## WHAT THE EXERCISE ASKS
Filter out every line below that lacks "appbuild", and copy the rest.

[Edit difference data]
☆ ☆ ☆ ☆ ☆

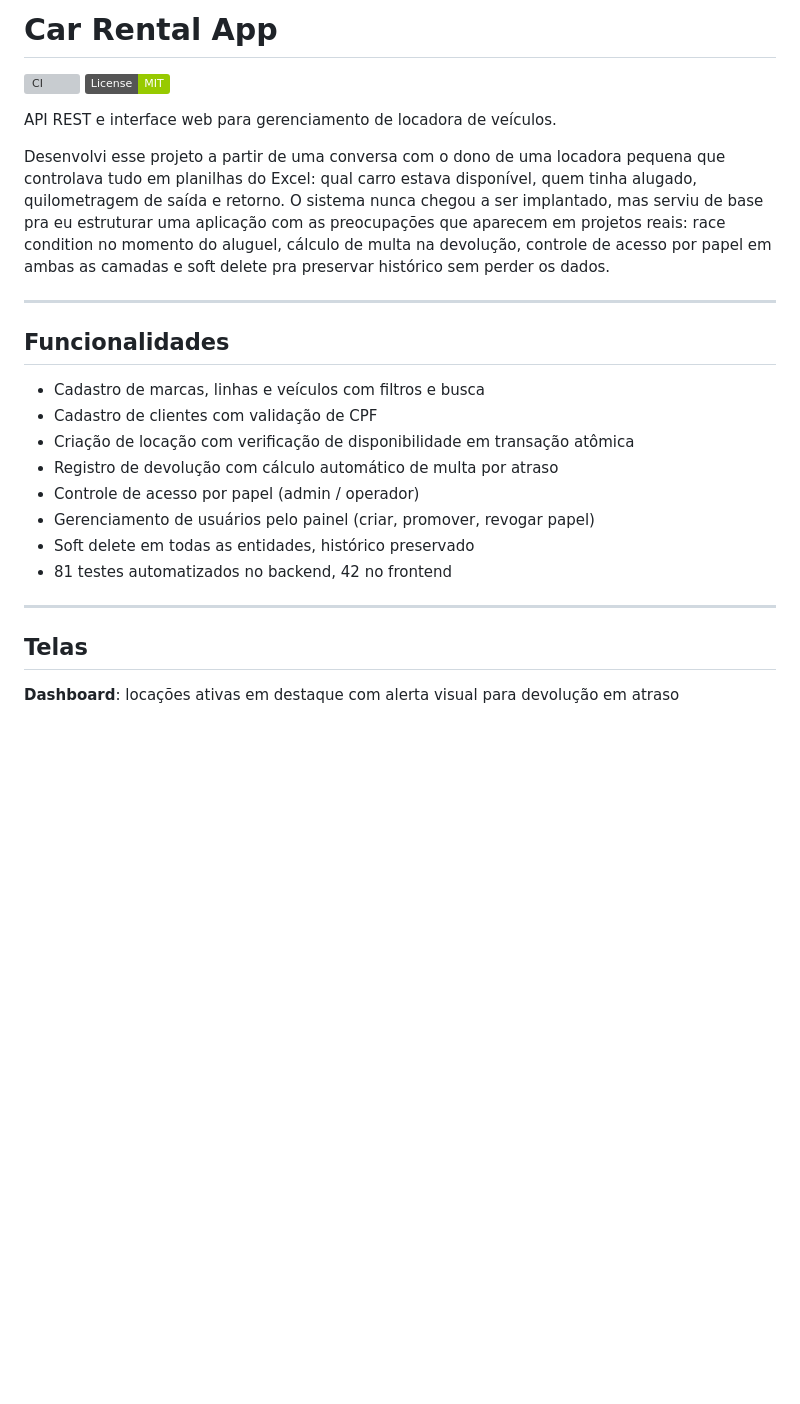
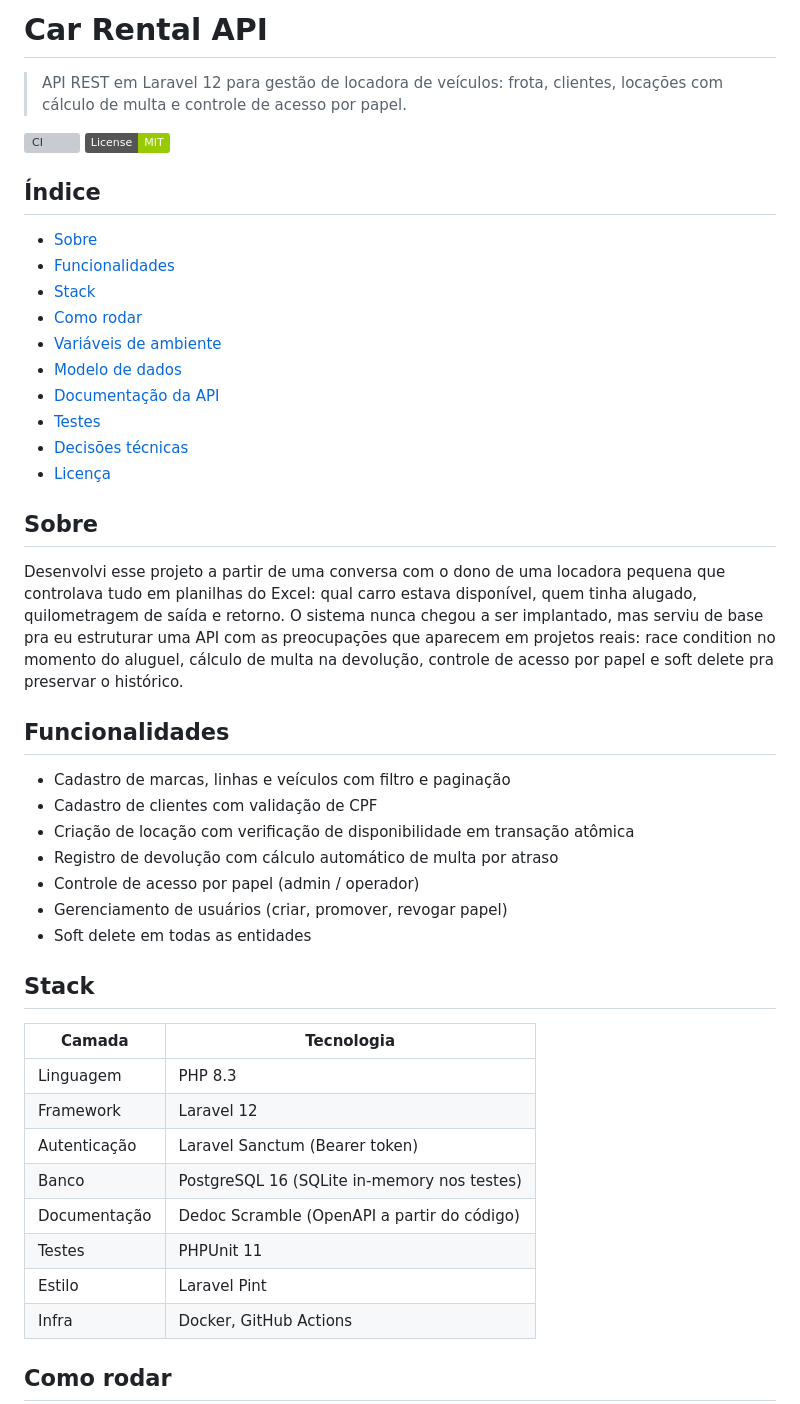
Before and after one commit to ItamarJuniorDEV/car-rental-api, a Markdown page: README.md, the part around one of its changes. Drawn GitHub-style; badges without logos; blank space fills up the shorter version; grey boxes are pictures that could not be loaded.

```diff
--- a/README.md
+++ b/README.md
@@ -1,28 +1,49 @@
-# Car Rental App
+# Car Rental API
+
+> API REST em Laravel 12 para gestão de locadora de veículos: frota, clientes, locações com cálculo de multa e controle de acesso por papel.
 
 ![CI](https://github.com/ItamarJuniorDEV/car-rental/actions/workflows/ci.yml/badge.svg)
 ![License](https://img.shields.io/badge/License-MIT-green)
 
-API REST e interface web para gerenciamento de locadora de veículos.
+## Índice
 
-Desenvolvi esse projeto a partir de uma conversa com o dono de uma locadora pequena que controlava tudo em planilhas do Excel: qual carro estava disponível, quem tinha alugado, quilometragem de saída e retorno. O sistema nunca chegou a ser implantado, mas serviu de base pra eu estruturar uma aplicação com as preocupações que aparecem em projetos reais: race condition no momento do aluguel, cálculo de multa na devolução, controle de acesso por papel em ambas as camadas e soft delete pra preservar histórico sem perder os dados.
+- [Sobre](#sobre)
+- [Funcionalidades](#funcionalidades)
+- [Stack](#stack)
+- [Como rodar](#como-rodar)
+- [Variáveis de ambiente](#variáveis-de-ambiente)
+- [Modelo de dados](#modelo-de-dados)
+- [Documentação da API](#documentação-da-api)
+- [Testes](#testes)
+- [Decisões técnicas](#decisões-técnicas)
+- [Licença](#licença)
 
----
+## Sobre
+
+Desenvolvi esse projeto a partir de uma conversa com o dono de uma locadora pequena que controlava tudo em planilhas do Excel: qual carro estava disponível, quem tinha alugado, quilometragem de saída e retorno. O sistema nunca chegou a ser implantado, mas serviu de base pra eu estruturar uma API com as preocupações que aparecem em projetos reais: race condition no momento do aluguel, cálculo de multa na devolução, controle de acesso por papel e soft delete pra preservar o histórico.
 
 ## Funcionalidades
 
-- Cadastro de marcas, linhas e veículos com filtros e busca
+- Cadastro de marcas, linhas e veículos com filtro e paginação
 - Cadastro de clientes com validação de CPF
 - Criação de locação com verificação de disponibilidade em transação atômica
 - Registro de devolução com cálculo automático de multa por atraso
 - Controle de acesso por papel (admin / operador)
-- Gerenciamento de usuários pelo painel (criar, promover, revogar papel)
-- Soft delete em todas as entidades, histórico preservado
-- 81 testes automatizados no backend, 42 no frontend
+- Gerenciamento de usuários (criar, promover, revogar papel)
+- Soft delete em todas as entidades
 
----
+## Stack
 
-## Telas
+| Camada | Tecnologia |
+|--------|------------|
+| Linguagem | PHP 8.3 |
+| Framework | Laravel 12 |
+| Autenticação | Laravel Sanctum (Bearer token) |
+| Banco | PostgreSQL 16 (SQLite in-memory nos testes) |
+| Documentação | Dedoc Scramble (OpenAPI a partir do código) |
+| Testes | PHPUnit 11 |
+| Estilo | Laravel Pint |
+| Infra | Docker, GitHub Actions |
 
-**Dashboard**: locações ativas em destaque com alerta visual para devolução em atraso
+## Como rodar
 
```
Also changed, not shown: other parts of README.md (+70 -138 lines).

☆ ☆ ☆ ☆ ☆

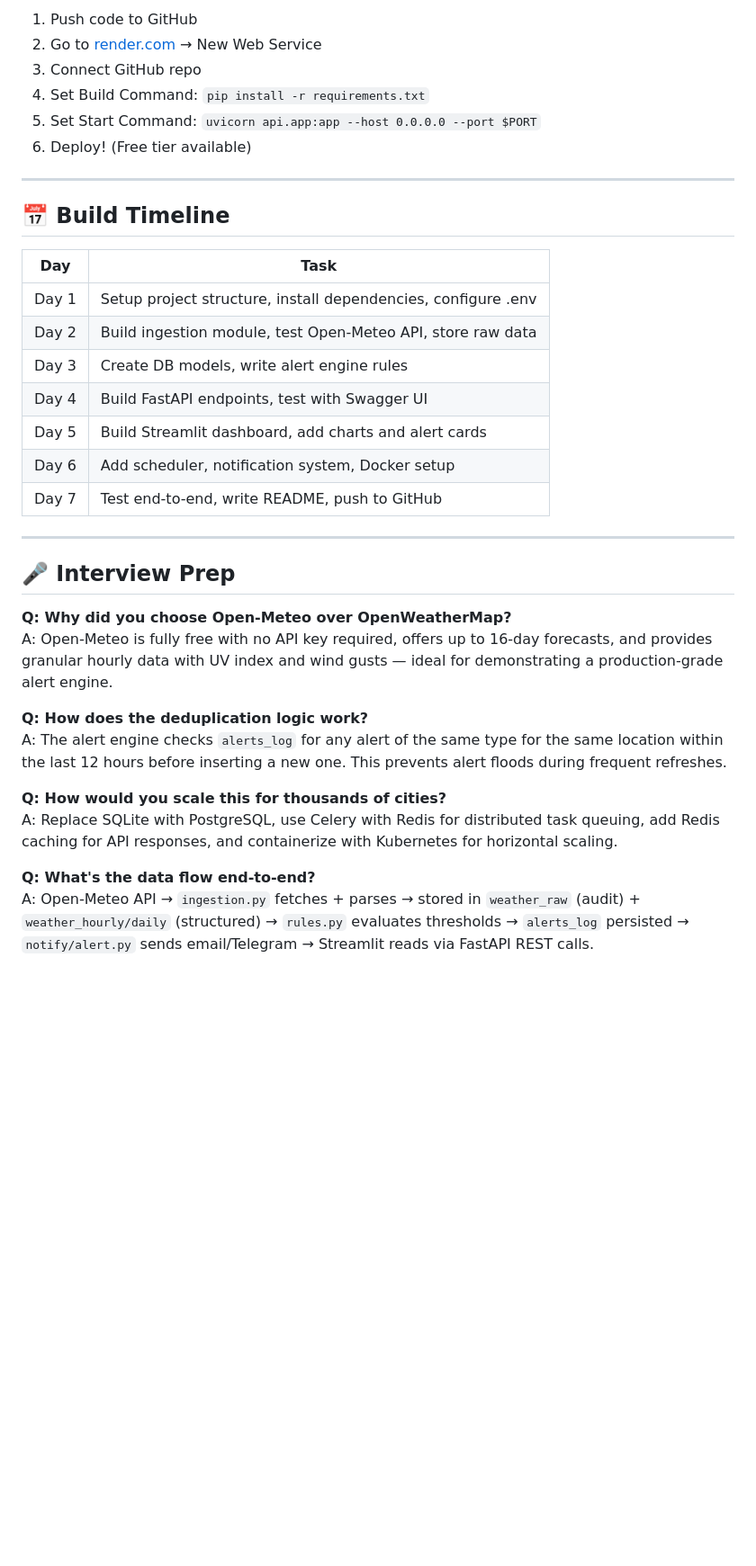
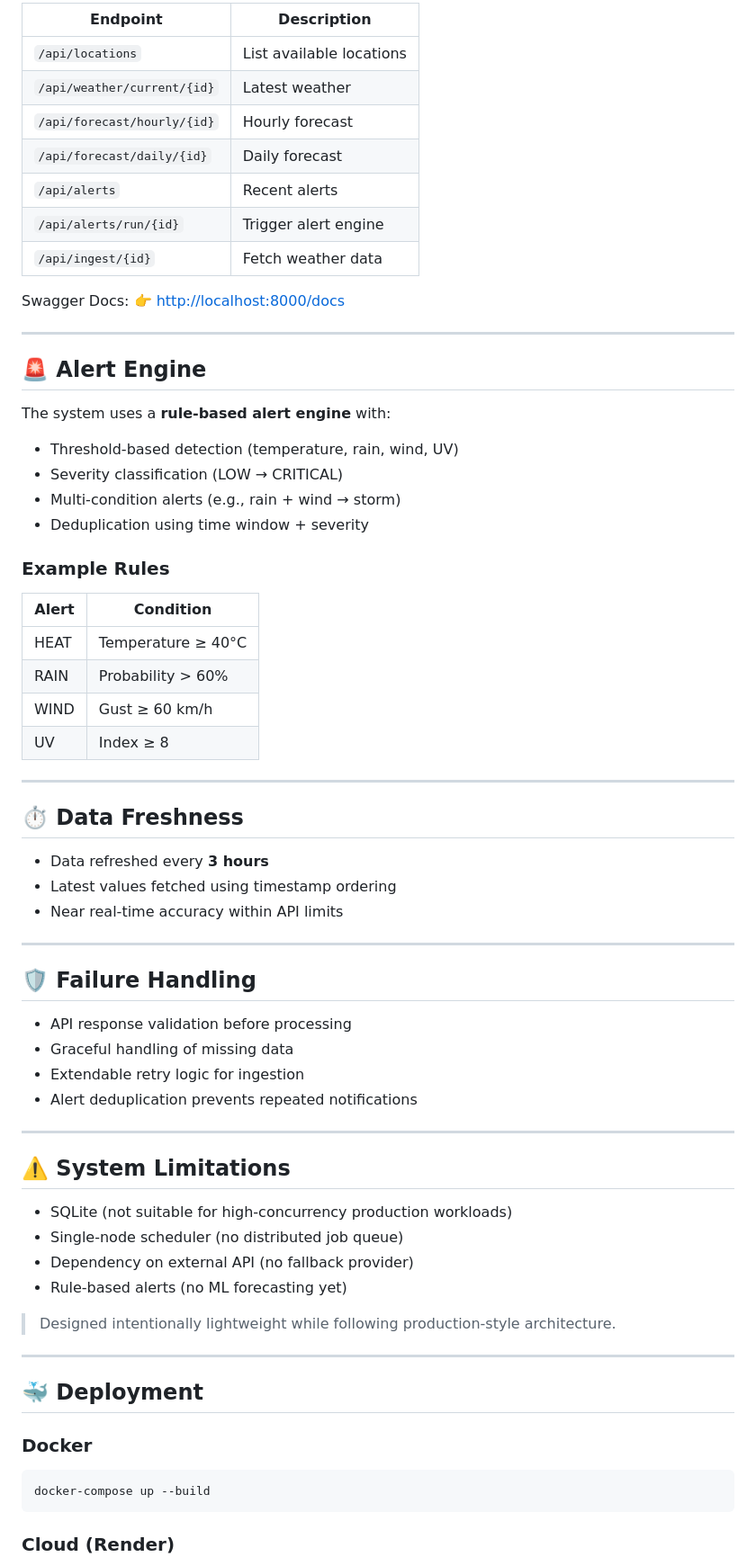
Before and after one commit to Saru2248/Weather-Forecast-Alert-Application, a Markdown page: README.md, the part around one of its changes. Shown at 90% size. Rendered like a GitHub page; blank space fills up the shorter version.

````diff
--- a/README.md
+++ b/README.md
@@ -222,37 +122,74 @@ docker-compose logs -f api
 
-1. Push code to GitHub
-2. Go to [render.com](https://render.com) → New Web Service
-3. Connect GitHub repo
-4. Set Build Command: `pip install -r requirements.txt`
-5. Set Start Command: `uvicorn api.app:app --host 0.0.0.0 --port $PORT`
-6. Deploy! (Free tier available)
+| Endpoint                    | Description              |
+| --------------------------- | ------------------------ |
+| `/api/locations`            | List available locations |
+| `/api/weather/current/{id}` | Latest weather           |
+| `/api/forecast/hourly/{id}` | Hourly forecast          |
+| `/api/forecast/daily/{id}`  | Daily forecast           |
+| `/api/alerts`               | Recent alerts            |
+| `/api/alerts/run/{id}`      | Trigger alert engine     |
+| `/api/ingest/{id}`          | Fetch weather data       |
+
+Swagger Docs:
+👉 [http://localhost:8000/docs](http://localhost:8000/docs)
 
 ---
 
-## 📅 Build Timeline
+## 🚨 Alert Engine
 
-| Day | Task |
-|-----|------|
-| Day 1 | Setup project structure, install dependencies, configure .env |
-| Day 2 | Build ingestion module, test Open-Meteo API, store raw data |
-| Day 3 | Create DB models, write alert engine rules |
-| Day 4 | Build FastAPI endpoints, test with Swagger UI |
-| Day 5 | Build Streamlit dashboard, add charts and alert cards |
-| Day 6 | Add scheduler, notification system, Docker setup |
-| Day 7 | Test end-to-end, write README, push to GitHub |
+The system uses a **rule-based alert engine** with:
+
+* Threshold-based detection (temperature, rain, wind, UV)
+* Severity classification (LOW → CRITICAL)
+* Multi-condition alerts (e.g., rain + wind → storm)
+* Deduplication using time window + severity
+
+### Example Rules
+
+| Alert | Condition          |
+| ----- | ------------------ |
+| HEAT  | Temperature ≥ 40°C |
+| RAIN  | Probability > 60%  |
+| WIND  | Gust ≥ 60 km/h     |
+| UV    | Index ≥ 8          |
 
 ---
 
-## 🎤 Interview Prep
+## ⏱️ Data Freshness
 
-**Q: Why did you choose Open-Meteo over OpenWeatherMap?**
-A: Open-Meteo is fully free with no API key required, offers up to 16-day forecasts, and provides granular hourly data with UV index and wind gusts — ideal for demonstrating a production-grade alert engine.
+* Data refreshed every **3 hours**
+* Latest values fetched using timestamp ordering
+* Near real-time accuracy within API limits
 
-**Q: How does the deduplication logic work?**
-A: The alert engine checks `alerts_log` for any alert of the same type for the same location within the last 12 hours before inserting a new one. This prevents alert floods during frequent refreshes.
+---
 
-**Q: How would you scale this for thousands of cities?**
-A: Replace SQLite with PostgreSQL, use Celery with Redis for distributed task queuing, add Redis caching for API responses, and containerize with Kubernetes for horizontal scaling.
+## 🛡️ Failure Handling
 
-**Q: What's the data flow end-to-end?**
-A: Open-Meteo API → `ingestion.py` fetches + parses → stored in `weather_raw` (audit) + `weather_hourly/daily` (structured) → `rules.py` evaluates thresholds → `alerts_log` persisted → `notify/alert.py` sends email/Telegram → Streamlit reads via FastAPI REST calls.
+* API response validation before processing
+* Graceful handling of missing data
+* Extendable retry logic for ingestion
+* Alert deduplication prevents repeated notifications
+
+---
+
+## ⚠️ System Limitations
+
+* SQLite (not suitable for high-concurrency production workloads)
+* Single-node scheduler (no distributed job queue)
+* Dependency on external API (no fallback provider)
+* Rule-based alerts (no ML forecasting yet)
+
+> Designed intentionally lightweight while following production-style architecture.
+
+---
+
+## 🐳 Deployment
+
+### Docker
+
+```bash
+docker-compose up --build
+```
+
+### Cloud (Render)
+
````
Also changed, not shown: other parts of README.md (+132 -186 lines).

☆ ☆ ☆ ☆ ☆

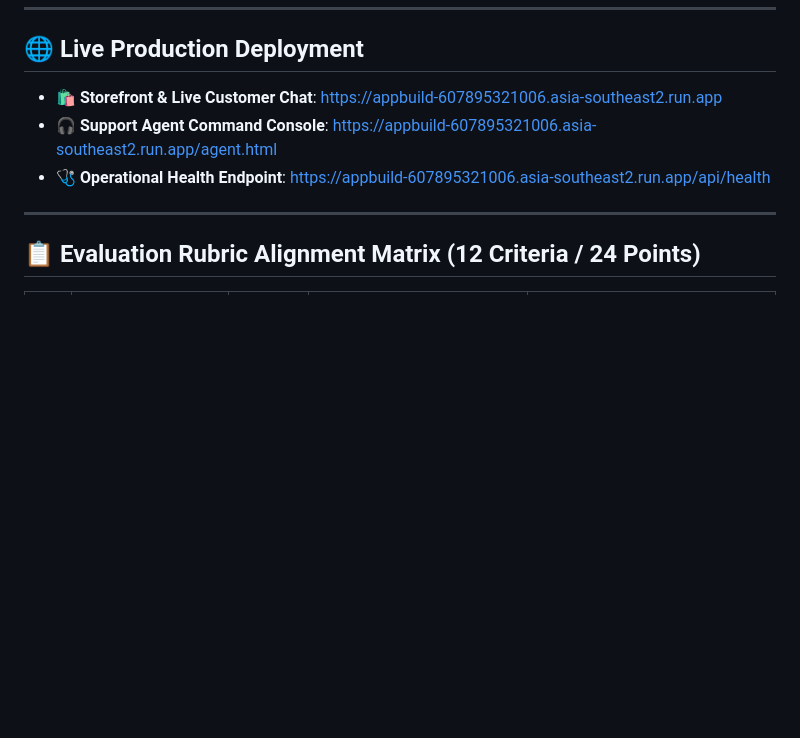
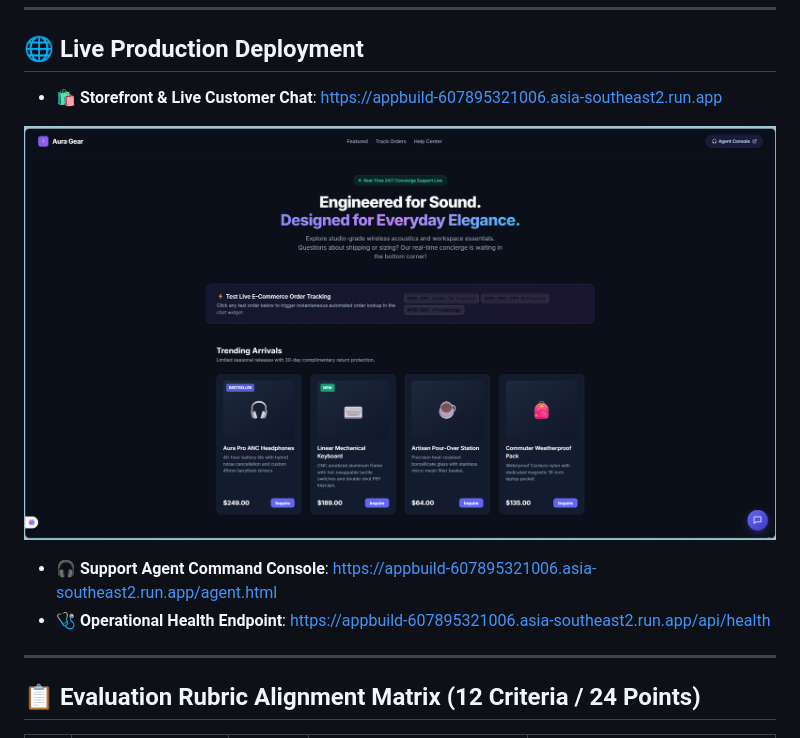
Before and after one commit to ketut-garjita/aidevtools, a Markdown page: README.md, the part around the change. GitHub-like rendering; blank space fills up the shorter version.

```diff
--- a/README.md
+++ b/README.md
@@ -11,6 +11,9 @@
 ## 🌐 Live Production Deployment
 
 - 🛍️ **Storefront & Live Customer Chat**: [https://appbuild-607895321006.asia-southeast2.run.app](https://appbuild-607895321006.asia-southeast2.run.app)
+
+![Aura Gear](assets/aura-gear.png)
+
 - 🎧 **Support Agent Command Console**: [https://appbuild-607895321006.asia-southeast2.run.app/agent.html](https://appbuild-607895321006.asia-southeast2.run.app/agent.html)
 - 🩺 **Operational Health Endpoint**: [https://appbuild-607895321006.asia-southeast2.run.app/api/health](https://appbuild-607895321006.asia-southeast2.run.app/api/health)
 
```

☆ ☆ ☆ ☆ ☆

## SOLUTION FOR THIS TASK
 - 🛍️ **Storefront & Live Customer Chat**: [https://appbuild-607895321006.asia-southeast2.run.app](https://appbuild-607895321006.asia-southeast2.run.app)
 - 🎧 **Support Agent Command Console**: [https://appbuild-607895321006.asia-southeast2.run.app/agent.html](https://appbuild-607895321006.asia-southeast2.run.app/agent.html)
 - 🩺 **Operational Health Endpoint**: [https://appbuild-607895321006.asia-southeast2.run.app/api/health](https://appbuild-607895321006.asia-southeast2.run.app/api/health)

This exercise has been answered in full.